▶ _EXERCISE INPUT_:
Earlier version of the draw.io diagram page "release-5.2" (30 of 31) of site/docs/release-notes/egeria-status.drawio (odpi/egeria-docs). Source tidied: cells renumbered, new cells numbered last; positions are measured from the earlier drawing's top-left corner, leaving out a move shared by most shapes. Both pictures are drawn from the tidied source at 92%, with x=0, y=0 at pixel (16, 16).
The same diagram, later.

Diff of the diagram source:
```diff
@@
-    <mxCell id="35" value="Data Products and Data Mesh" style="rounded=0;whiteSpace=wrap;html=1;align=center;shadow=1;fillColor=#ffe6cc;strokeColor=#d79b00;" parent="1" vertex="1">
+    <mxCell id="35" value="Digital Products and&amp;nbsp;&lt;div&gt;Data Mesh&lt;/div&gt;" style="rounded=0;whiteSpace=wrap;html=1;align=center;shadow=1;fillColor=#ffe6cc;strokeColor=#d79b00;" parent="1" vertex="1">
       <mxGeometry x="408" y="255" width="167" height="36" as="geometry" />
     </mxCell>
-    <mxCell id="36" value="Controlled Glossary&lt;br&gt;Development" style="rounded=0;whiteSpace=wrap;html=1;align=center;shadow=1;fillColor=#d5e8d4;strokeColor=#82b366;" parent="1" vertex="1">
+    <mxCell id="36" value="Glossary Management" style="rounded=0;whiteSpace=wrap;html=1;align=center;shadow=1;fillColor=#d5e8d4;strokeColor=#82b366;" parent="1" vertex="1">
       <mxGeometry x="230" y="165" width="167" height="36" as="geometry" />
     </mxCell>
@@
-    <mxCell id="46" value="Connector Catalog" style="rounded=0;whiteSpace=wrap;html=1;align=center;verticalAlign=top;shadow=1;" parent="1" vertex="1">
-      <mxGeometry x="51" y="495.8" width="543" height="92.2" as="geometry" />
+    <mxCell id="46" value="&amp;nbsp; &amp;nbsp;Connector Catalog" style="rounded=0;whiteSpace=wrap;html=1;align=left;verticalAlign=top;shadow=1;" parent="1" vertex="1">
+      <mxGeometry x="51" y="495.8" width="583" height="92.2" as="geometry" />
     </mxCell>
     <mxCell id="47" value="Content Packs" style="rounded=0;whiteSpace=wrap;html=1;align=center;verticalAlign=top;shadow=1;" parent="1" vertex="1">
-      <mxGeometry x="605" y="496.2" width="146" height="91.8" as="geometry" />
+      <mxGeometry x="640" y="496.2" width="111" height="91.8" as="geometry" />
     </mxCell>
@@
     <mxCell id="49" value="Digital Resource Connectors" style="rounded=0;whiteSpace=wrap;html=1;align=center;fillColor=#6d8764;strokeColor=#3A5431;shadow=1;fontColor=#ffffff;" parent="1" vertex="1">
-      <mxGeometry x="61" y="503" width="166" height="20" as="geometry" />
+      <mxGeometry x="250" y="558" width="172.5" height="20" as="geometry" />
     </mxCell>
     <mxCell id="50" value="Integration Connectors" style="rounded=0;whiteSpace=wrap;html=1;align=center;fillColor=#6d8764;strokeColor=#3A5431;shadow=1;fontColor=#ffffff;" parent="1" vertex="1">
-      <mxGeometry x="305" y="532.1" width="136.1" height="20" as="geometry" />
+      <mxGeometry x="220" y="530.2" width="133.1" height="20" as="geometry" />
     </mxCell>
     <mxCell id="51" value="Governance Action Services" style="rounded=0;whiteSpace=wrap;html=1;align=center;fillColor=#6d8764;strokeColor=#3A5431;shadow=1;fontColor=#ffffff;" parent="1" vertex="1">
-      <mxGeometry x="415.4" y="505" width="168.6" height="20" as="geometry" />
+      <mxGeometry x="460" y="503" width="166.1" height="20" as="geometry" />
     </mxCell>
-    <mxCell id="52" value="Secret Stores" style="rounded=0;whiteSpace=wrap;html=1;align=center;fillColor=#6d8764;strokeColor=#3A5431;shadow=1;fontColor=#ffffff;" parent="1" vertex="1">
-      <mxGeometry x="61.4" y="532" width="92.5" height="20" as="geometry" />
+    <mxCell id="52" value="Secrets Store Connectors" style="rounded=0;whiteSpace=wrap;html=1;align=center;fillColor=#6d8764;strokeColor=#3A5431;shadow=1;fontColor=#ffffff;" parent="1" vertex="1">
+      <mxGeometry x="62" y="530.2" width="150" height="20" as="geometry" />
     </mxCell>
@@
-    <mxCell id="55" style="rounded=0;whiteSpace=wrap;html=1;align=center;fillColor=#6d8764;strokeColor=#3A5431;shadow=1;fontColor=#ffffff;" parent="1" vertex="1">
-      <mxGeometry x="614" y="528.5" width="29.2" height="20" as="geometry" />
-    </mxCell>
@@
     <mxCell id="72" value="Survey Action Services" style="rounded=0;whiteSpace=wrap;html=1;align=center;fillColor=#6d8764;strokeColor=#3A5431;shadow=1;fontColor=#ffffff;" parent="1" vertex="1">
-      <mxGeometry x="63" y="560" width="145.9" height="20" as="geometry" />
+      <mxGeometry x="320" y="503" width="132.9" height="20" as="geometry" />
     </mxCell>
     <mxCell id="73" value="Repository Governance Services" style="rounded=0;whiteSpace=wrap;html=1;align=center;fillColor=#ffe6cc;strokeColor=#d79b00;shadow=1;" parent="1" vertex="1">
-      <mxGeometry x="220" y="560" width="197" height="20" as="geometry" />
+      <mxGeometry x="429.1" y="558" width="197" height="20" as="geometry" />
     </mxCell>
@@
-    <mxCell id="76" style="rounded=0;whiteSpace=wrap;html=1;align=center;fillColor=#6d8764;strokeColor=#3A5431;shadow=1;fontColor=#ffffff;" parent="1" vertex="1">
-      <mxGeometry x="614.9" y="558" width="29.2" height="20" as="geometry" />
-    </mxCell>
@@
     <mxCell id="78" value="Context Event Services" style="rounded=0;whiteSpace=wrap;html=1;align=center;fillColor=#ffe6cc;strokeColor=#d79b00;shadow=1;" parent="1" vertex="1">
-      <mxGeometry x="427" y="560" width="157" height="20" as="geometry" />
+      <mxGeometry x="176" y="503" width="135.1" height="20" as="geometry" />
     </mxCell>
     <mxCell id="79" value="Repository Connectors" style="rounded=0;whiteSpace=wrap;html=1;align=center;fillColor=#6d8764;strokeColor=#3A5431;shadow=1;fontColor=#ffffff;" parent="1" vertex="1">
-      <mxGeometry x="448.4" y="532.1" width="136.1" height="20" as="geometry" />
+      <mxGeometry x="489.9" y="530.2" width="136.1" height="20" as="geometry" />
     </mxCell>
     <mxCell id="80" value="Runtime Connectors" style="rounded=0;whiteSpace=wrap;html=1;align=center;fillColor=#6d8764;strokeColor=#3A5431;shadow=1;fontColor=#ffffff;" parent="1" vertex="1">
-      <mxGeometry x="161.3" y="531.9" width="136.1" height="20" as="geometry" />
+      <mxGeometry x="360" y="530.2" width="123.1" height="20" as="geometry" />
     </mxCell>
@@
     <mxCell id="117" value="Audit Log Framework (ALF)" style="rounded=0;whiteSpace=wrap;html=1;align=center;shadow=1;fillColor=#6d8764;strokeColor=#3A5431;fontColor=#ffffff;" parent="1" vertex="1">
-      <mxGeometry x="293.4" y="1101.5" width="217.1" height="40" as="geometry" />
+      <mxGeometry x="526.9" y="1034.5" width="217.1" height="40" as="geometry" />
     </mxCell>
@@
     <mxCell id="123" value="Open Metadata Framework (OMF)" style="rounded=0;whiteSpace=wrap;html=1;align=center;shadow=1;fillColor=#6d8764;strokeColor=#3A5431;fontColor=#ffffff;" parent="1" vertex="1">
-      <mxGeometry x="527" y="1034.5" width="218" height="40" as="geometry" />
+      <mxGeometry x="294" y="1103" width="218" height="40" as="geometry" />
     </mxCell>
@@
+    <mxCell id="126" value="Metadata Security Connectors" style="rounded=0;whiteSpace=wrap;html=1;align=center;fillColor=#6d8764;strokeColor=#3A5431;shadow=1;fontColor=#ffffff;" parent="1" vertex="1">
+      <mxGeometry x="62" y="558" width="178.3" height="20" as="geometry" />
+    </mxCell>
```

▶ _ASSIGNED TASK_:
I need each line from the listing where the word "Glossary" occurs.

▶ _RESPONSE TO THIS EXERCISE_:
-    <mxCell id="36" value="Controlled Glossary&lt;br&gt;Development" style="rounded=0;whiteSpace=wrap;html=1;align=center;shadow=1;fillColor=#d5e8d4;strokeColor=#82b366;" parent="1" vertex="1">
+    <mxCell id="36" value="Glossary Management" style="rounded=0;whiteSpace=wrap;html=1;align=center;shadow=1;fillColor=#d5e8d4;strokeColor=#82b366;" parent="1" vertex="1">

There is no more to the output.